# INSTRUCTIONS FOR THE TASK
Find the lines below that include the word "Microsoft" and state how many there are, adding nothing.

━━━━━ DATA FOR PROCESSING ━━━━━

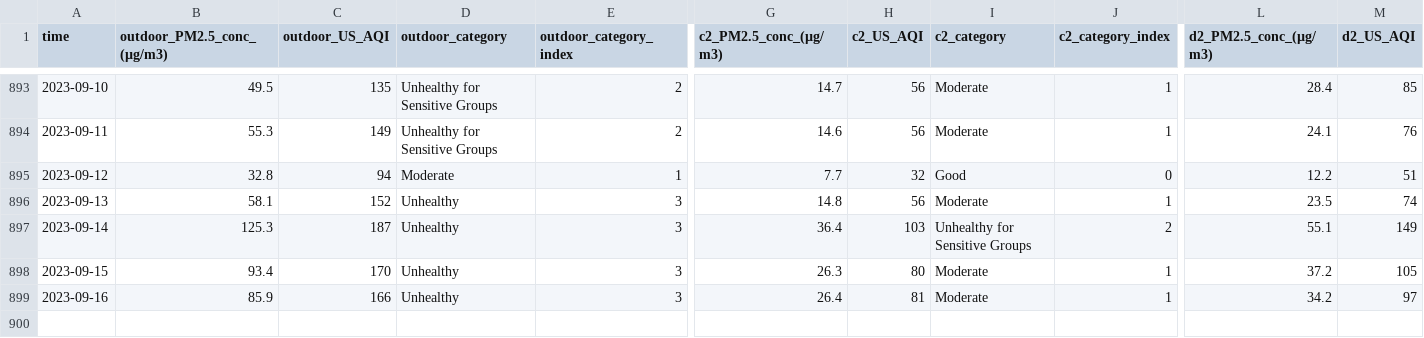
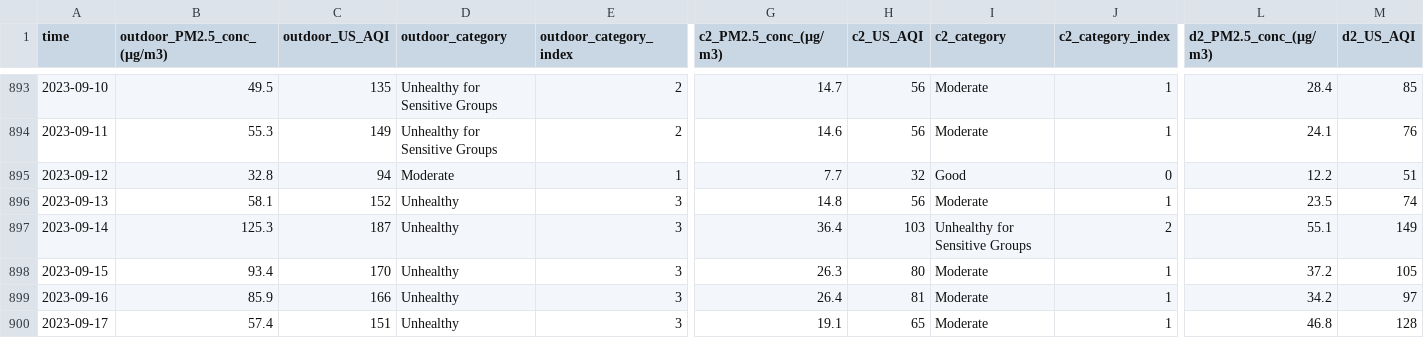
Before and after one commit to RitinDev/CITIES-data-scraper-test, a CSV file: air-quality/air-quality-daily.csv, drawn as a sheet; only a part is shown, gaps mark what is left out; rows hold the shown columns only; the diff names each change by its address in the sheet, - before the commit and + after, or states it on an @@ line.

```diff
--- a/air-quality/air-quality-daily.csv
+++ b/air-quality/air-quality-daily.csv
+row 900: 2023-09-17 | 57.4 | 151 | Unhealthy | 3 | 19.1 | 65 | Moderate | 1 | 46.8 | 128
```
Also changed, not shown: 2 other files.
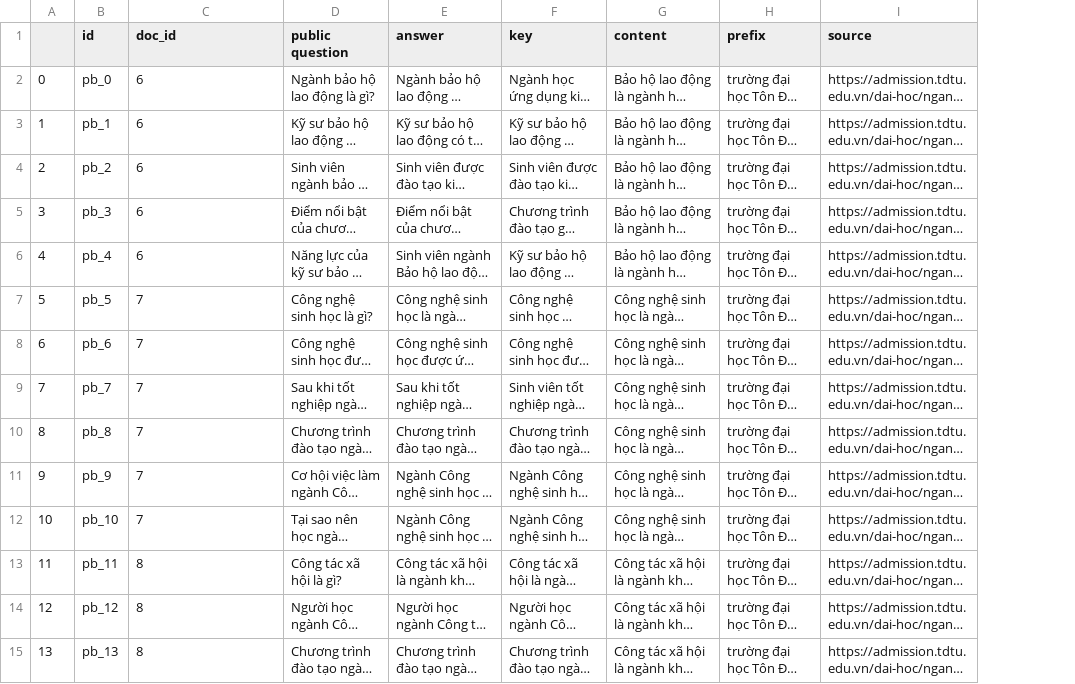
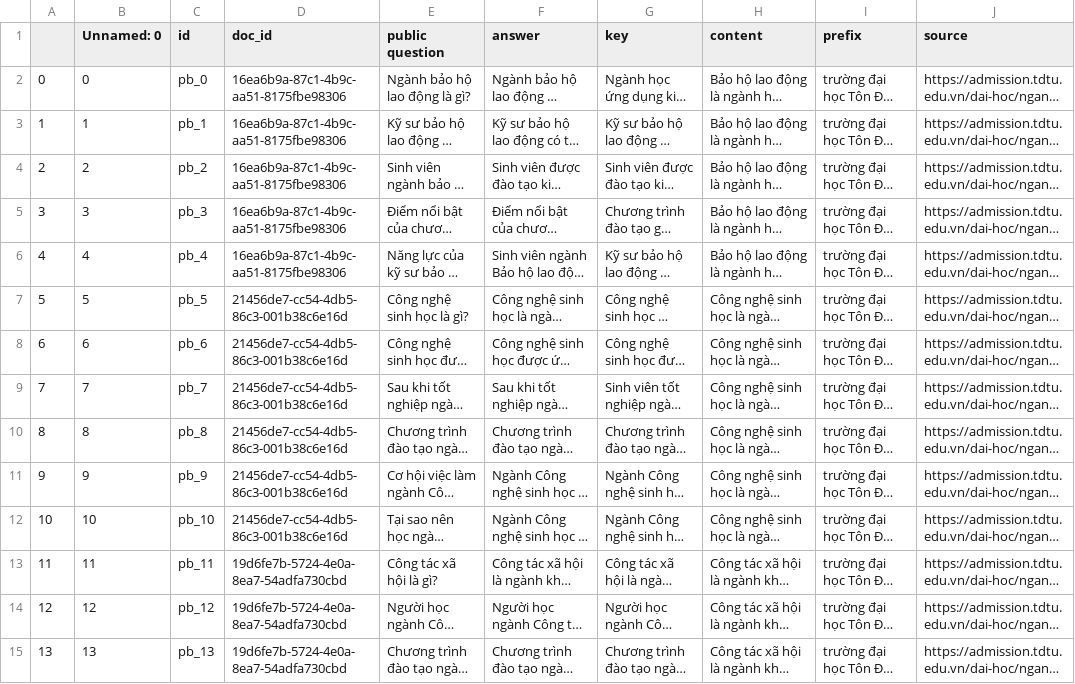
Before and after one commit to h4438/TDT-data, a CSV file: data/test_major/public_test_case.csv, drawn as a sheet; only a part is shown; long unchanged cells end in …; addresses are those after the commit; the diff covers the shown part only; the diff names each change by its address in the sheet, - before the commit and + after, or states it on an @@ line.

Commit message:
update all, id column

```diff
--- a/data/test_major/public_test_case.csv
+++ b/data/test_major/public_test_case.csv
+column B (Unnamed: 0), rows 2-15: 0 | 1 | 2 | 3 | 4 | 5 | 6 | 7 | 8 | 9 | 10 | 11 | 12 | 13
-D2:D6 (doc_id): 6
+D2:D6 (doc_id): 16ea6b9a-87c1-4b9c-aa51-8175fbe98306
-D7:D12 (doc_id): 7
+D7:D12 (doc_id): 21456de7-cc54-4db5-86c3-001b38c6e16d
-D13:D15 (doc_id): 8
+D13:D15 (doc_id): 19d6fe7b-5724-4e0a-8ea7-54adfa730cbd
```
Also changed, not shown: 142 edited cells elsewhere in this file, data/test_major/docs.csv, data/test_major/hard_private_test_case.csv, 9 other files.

━━━━━
━━━━━ DATA FOR PROCESSING ━━━━━

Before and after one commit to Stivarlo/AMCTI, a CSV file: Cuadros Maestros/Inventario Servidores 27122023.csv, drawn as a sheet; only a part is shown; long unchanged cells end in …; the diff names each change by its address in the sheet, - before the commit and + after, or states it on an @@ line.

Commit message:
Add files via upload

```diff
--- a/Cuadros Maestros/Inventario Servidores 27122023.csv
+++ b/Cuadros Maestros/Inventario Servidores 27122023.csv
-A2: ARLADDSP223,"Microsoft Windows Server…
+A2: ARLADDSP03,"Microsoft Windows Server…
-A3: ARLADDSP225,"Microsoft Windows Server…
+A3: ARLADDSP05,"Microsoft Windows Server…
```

━━━━━

# PROBLEM SOLUTION
4